▸ **Prompt**
Your task is to gather the lines below that hold the string "UserService".

▸ **Materials provided**

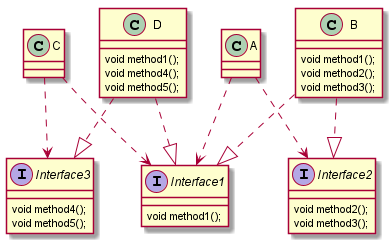
Before: docs/设计模式/七大设计原则/img/接口隔离后.png, a diagram exported from PlantUML (en-hui/en-hui). Source of this version:
```plantuml
@startuml



class A{
}
class C{
}

interface Interface1{
void method1();
}
interface Interface2{
void method2();
void method3();
}
interface Interface3{
void method4();
void method5();
}

class B{
void method1();
void method2();
void method3();
}
class D{
void method1();
void method4();
void method5();
}


B ..|> Interface1
B ..|> Interface2
D ..|> Interface1
D ..|> Interface3

A..>Interface1
A..>Interface2
C..>Interface1
C..>Interface3
@enduml
```
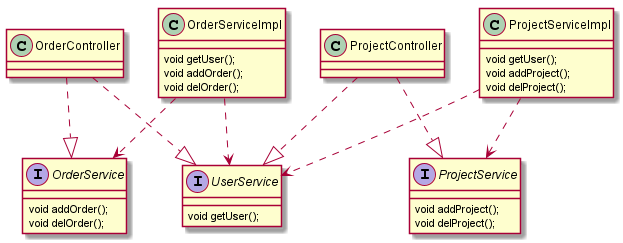
The same file after the commit.

Change to the diagram source:
```diff
@@ -1,43 +1,40 @@
 @startuml
-
-
-
-class A{
+class ProjectController{
 }
-class C{
+class OrderController{
 }
 
-interface Interface1{
-void method1();
+interface UserService{
+void getUser();
 }
-interface Interface2{
-void method2();
-void method3();
+interface ProjectService{
+void addProject();
+void delProject();
 }
-interface Interface3{
-void method4();
-void method5();
+interface OrderService{
+void addOrder();
+void delOrder();
 }
 
-class B{
-void method1();
-void method2();
-void method3();
+class ProjectServiceImpl{
+void getUser();
+void addProject();
+void delProject();
 }
-class D{
-void method1();
-void method4();
-void method5();
+class OrderServiceImpl{
+void getUser();
+void addOrder();
+void delOrder();
 }
 
 
-B ..|> Interface1
-B ..|> Interface2
-D ..|> Interface1
-D ..|> Interface3
+ProjectController ..|> UserService
+ProjectController ..|> ProjectService
+OrderController ..|> UserService
+OrderController ..|> OrderService
 
-A..>Interface1
-A..>Interface2
-C..>Interface1
-C..>Interface3
+ProjectServiceImpl..>UserService
+ProjectServiceImpl..>ProjectService
+OrderServiceImpl..>UserService
+OrderServiceImpl..>OrderService
 @enduml
```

▸ **Result below**
+interface UserService{
+ProjectController ..|> UserService
+OrderController ..|> UserService
+ProjectServiceImpl..>UserService
+OrderServiceImpl..>UserService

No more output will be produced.